What you will do ▸
Take from the data every line in which the word "Presentation" is found.

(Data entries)
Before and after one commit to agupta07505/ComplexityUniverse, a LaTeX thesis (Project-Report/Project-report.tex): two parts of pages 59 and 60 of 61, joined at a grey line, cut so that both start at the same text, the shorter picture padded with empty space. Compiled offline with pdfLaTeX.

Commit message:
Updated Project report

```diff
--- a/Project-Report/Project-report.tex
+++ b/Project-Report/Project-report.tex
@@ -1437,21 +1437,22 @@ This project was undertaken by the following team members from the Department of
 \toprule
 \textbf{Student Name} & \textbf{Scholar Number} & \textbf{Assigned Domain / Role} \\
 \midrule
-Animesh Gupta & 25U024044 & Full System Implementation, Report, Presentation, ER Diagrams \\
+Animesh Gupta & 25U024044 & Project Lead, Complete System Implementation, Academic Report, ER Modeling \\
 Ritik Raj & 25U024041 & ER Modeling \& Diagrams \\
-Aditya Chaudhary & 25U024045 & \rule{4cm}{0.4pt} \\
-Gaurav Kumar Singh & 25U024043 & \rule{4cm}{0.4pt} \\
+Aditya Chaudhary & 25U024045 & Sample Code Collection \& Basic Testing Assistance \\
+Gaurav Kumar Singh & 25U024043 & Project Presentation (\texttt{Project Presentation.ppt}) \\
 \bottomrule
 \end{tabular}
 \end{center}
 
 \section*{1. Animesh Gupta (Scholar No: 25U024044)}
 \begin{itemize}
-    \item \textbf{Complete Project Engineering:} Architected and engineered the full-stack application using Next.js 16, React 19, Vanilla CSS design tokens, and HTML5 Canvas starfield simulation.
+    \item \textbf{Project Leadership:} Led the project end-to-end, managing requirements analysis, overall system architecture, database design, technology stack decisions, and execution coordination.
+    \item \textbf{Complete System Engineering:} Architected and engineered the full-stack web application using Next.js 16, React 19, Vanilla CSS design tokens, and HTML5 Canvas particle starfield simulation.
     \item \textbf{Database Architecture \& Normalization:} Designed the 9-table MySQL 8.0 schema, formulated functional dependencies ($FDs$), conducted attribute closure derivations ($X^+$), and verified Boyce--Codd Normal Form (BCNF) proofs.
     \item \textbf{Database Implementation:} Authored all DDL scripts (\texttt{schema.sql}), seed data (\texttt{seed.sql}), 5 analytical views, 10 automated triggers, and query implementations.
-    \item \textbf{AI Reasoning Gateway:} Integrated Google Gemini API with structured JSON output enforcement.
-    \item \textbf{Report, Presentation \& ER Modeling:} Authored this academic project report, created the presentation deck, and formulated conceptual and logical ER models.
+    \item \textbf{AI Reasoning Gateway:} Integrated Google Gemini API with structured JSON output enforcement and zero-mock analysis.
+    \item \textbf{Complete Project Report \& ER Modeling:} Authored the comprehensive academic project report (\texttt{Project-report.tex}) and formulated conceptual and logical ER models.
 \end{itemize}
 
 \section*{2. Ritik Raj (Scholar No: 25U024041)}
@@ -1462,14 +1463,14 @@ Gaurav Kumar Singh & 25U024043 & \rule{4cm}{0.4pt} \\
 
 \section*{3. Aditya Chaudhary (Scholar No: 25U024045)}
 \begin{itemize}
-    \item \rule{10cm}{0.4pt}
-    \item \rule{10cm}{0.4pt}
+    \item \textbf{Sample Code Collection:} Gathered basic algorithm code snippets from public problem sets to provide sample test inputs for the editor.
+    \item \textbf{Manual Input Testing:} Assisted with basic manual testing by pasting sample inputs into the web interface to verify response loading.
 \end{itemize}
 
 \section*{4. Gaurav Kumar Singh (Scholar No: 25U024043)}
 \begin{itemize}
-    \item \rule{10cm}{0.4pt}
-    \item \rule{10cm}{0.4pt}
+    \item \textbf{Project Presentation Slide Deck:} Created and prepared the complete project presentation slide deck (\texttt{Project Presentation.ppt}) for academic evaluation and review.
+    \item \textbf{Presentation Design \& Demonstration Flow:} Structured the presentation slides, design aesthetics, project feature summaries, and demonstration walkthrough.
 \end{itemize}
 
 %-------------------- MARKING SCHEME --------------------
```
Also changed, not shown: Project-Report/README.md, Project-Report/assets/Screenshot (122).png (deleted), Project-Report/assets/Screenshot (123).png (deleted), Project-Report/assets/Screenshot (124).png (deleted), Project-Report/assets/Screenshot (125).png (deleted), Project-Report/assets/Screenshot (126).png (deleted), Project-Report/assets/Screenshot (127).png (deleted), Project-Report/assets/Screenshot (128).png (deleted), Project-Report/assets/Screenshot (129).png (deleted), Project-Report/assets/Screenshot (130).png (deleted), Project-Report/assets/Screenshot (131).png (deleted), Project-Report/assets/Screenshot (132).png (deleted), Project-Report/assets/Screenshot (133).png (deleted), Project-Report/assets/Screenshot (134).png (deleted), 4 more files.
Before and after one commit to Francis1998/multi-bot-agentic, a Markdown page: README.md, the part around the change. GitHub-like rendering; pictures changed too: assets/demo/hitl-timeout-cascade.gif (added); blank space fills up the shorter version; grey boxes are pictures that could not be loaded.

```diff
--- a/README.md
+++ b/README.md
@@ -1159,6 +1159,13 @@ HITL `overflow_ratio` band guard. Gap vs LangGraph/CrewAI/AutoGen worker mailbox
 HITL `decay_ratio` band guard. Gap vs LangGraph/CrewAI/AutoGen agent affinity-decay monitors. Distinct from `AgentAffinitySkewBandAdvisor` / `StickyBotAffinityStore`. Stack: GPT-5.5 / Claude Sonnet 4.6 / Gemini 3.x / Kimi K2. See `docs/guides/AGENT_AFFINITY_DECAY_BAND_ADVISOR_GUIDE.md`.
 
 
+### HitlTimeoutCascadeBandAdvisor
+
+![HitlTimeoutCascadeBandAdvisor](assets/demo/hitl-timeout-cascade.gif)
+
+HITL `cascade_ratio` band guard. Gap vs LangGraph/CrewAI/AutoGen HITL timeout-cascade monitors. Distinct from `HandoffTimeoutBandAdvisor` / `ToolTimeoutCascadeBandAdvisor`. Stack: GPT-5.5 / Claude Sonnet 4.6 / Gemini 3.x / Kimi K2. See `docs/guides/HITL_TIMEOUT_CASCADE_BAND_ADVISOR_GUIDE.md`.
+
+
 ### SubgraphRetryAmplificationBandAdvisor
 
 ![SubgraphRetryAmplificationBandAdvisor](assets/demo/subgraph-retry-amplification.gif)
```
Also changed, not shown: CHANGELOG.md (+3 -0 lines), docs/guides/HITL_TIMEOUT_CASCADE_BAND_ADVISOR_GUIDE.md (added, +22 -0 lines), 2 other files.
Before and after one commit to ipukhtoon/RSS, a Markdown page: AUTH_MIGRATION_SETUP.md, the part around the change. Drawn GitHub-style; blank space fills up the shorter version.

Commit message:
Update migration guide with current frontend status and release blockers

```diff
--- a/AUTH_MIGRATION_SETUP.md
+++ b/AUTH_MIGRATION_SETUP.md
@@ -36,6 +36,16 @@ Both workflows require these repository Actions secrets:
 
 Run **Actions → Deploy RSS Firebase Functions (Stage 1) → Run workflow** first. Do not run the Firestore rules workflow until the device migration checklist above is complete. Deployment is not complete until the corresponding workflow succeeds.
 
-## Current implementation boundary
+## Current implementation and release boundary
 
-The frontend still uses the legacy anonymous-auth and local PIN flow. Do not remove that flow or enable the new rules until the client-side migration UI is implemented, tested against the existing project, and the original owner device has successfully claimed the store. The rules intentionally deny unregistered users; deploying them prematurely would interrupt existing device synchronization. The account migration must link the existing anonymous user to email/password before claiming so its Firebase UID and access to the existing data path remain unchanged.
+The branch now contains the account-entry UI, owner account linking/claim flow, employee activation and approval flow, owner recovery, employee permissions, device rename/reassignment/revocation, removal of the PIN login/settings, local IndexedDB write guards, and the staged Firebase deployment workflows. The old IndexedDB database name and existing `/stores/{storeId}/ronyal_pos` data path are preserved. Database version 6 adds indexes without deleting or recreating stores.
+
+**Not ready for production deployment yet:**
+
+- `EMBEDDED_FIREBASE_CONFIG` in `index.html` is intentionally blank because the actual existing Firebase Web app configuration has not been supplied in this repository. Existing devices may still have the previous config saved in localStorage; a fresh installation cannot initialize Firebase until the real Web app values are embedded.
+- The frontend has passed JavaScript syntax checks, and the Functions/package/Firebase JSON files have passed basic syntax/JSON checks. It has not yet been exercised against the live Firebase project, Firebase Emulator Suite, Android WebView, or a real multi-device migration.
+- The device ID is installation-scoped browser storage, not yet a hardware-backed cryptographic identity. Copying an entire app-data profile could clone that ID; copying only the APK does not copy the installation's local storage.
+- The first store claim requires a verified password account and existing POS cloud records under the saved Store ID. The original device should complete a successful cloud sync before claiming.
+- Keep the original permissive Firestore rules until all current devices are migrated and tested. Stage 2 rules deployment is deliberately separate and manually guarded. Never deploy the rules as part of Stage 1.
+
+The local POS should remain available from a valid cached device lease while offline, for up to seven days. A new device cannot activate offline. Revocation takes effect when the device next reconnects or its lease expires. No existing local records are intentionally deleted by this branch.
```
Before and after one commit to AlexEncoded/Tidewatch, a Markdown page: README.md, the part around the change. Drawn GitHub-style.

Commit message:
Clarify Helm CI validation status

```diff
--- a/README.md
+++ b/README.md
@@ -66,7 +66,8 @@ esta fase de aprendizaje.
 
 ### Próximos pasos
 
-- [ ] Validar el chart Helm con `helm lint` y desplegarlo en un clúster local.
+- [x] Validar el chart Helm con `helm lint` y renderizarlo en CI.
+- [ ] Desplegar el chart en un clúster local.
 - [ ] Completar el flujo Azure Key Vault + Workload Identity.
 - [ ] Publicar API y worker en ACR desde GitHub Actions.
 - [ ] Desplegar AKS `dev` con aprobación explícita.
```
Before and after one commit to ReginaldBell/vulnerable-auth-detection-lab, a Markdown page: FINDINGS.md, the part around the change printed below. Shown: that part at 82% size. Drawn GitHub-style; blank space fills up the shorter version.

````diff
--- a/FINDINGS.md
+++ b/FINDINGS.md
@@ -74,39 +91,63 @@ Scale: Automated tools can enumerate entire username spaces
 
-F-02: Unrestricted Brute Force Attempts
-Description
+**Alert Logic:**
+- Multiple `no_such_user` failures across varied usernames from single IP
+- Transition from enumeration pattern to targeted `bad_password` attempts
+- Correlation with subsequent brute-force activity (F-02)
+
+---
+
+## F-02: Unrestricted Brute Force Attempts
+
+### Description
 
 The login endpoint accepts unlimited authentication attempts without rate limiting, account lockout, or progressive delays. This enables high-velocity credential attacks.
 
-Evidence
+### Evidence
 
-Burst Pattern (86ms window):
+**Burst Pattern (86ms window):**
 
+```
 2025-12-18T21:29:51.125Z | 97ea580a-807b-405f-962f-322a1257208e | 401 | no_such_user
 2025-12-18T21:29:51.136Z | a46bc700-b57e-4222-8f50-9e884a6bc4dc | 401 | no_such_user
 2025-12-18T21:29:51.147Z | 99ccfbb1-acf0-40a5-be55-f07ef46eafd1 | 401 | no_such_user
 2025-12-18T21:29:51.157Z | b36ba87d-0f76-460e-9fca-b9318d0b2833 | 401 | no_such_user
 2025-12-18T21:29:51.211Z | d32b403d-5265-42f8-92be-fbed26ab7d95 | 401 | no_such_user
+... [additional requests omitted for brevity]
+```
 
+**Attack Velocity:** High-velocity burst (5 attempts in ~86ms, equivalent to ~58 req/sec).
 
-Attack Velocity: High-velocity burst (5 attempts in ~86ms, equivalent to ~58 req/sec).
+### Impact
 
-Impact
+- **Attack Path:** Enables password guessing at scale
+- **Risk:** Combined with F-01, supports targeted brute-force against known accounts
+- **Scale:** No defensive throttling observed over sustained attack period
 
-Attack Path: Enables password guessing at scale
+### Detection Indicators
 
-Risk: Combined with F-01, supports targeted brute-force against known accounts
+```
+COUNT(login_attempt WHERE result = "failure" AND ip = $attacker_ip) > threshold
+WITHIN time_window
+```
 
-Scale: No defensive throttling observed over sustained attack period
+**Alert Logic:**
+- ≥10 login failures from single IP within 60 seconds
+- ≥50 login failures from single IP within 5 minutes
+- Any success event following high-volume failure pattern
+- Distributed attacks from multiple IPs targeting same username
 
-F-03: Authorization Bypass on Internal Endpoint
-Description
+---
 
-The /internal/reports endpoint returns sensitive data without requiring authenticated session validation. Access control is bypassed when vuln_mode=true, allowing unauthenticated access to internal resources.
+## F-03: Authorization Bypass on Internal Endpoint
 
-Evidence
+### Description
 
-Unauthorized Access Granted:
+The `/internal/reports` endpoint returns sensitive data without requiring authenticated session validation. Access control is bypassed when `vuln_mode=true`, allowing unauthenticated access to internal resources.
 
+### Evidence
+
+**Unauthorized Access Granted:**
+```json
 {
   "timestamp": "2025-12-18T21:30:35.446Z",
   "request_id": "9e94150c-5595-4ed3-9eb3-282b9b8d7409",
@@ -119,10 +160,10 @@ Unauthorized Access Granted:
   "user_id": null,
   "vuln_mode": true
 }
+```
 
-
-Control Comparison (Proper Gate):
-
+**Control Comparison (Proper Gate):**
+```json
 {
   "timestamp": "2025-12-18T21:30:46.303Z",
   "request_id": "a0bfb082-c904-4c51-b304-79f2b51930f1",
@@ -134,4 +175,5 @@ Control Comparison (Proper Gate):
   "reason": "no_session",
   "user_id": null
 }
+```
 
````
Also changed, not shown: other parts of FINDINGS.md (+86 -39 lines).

Reply to the task ▸
-Animesh Gupta & 25U024044 & Full System Implementation, Report, Presentation, ER Diagrams \\
+Gaurav Kumar Singh & 25U024043 & Project Presentation (\texttt{Project Presentation.ppt}) \\
-    \item \textbf{Report, Presentation \& ER Modeling:} Authored this academic project report, created the presentation deck, and formulated conceptual and logical ER models.
+    \item \textbf{Project Presentation Slide Deck:} Created and prepared the complete project presentation slide deck (\texttt{Project Presentation.ppt}) for academic evaluation and review.
+    \item \textbf{Presentation Design \& Demonstration Flow:} Structured the presentation slides, design aesthetics, project feature summaries, and demonstration walkthrough.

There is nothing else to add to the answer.